Remember the Alamo

We drove from Austin to San Antonio to spend the night for two reasons – to shorten the drive to Laredo and the Mexican border and to visit the Alamo. We checked the Alamo off the bucket list this morning. The church at night - this church was part of the Alamo compound.

I’ve been excited by stories of the Old West since I saw the Brady Bunch episode where Bobby idolizes Jesse James as a hero only to have the grandson of one of his victims relate the story of how James shot his grandfather in the back as evidence that he was a lowdown, dirty, train-robbing, scoundrel. That did not have the desired effect on me, however, and I’ve always romanticized James and other Western characters like Cole Younger, Billy the Kid, Doc Holliday, and Wyatt Earp, not as heroes necessarily, but I admired their grit under pressure, their ability to thrive in harsh living conditions, and the fact that they probably never changed their underwear.

The Alamo, being from that same general era of history, holds the same appeal for me. Now, I’m not going to go so far as to say that visiting the Alamo was a dream come true for me, but one of the first things I thought of when we planned our route to Mexico was going through San Antonio to see the Alamo. You could say I was pretty jacked about it. Yet, everyone I know who had ever seen it was, shall we say, less than impressed.

Well, I say, pistachios to them! While it is true that most of the compound that existed during the battle is buried under the asphalt and concrete of modern day San Antonio, the façade of the church, perhaps the most recognizable feature, remains intact. I don’t know if I would have been satisfied if that was the only thing I saw, but fortunately I don’t have to say because there was a shrine and museum attached – both free, otherwise we might not have gone in – so we got to see important artifacts like James Bowie’s knife and Davy Crockett’s hair brush (they both died at the Alamo) and get a history lesson that allowed us to rate the experience two thumbs up.

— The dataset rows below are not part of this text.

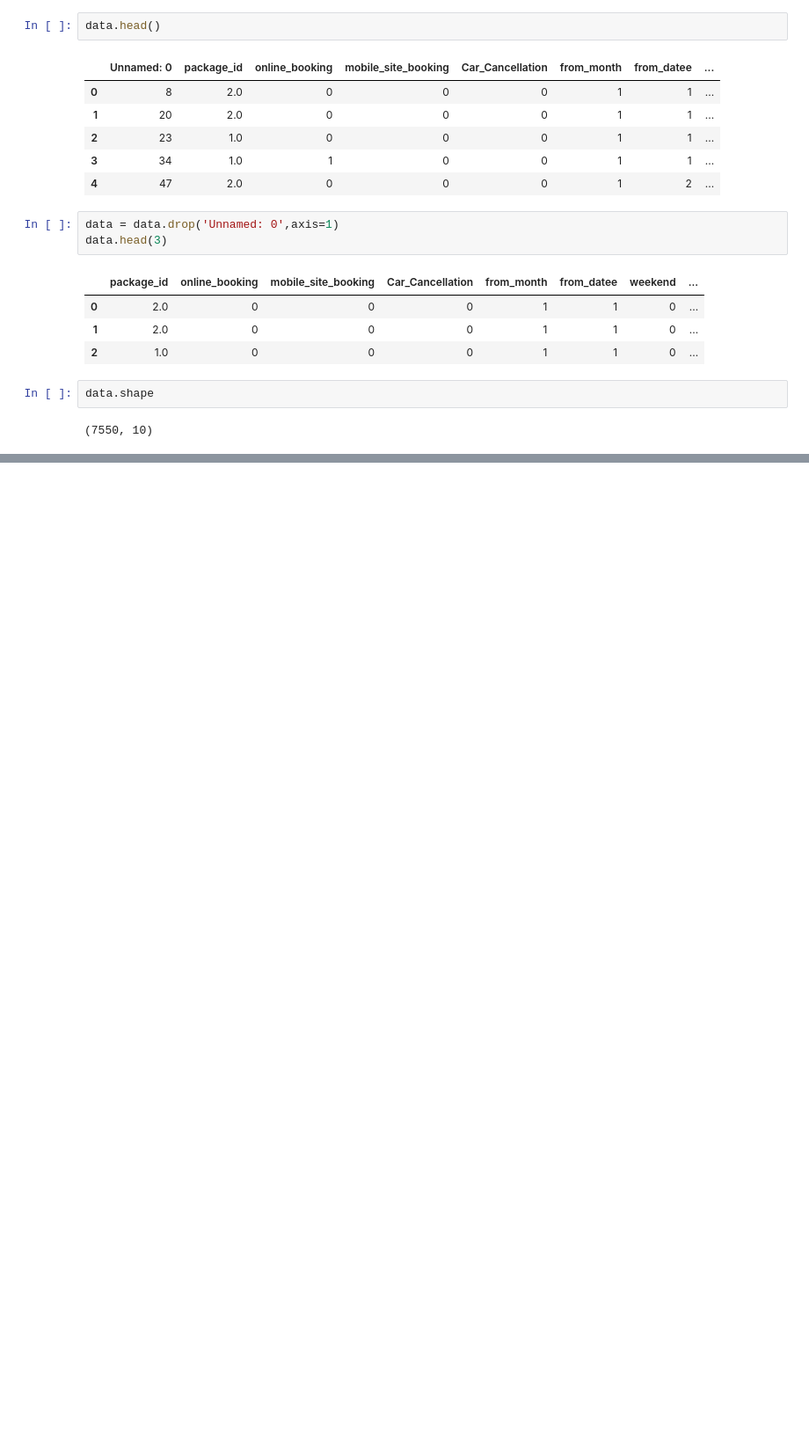
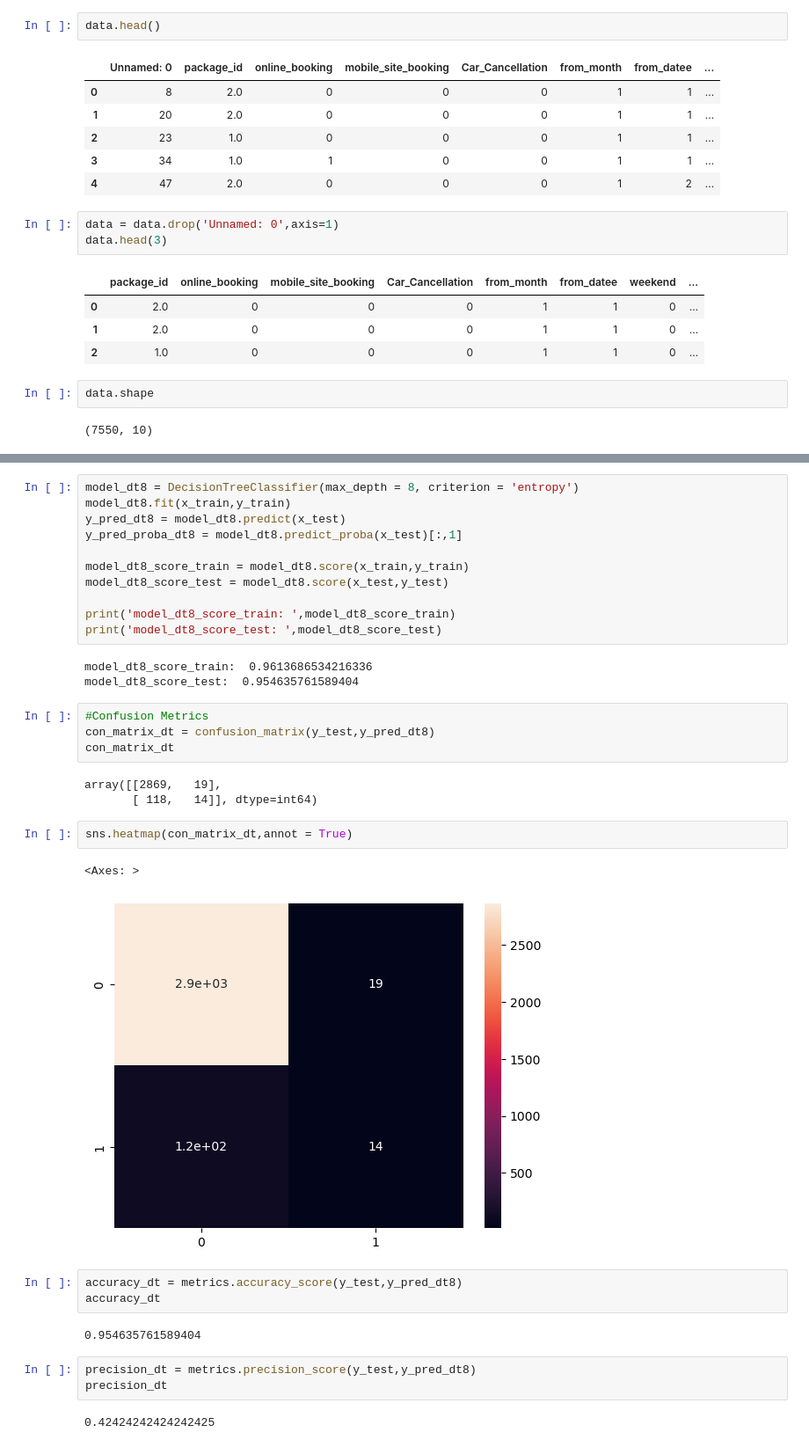
Before and after one commit to TirumaniSrilakshmi/YourCabs-ML-project, a Jupyter notebook: travelType3.ipynb, the cells around one changed output, grey strips where cells are left out. Shown at 88% size. Cells and saved outputs as stored; diff of their text form; blank space fills up the shorter version.

```diff
--- a/travelType3.ipynb
+++ b/travelType3.ipynb
@@ -51,0 +261,36 @@ data.shape
+# %%
+model_dt8 = DecisionTreeClassifier(max_depth = 8, criterion = 'entropy')
+model_dt8.fit(x_train,y_train)
+y_pred_dt8 = model_dt8.predict(x_test)
+y_pred_proba_dt8 = model_dt8.predict_proba(x_test)[:,1]
+
+model_dt8_score_train = model_dt8.score(x_train,y_train)
+model_dt8_score_test = model_dt8.score(x_test,y_test)
+
+print('model_dt8_score_train: ',model_dt8_score_train)
+print('model_dt8_score_test: ',model_dt8_score_test)
+# %% [output]
+model_dt8_score_train:  0.9613686534216336
+model_dt8_score_test:  0.954635761589404
+# %%
+#Confusion Metrics
+con_matrix_dt = confusion_matrix(y_test,y_pred_dt8)
+con_matrix_dt
+# %% [output]
+array([[2869,   19],
+       [ 118,   14]], dtype=int64)
+# %%
+sns.heatmap(con_matrix_dt,annot = True)
+# %% [output]
+<Axes: >
+[figure, added]
+# %%
+accuracy_dt = metrics.accuracy_score(y_test,y_pred_dt8)
+accuracy_dt
+# %% [output]
+0.954635761589404
+# %%
+precision_dt = metrics.precision_score(y_test,y_pred_dt8)
+precision_dt
+# %% [output]
+0.42424242424242425
```
Also changed, not shown: parts of 27 cells of this notebook, 2 other files.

All our pictures of the Alamo during the day came out crummy. Notice the Crockett hotel in the background.

I’m going to condense three centuries of Alamo history into a few sentences, and - spoiler alert! – I am going to reveal the ending. The Mission San Antonio de Valero, the original structure on the Alamo site, was a church and out buildings built by the Spanish in the early 1700’s as a means to convert Indians to Catholicism and thereby increase Spanish rule. It was eventually abandoned as the Spanish lost influence in North America and then re-established in the early 1800’s as a strategic military outpost because the town it was situated near, San Antonio de Bexar, was a crossroads and center of commerce. It was referred to as the Alamo starting from this time in honor of the hometown of the Mexican cavalry that was garrisoned there and the name stuck. In Texas’ fight for independence from Mexico in 1835-36, which ironically was brought on in part by Mexico’s restriction on further immigration of U.S. citizens into Texas, it was the scene of a famous battle where the greatly outnumbered Texans who were defending the compound made the decision to stay and fight rather than surrender. They were all killed, but their bravery in electing certain death gave rise to the rallying cry “Remember the Alamo” which inspired an outnumbered army led by Sam Houston to defeat the Mexicans at San Jacinto just a short time later and secure an independent Texas – which was admitted to the Union as the 28th state in 1845.

Surprisingly, Coconut and J were relatively interested in all this because when we stayed in North Carolina a few weeks ago with a sister of a college friend, Frank the husband let us know that his ancestor had been killed at the Alamo. Having this connection made it more bearable for Coconut and J to go through the exhibits looking for his name and reading about what an honorable guy he was. It turns out that James Butler Bonham was one of four commanders and had snuck through the Mexican siege line at one point to get help. Upon learning no help would be coming, Bonham snuck back through the lines, which the other couriers that had been sent out did not do, to let his compatriots know that they were on their own. He died with them on March 6, 1836. One has to wonder why, if it was so easy to sneak through the Mexican lines, the whole army didn’t sneak out and attack the Mexican rear, but I’m not a military strategist so I guess it didn’t make sense at the time.


pointing to Bowie and Bonham's names

We didn't do anything else in San Antonio, except leave our iPad in the hotel lobby. After we reached Laredo and realized it was missing we called the hotel but it had not been turned in as lost and found. It's a bummer, but the only things that are irreplaceable on it are some photos that we took with the GoPro and potentially all of our personal banking information.

hotel in San Antonio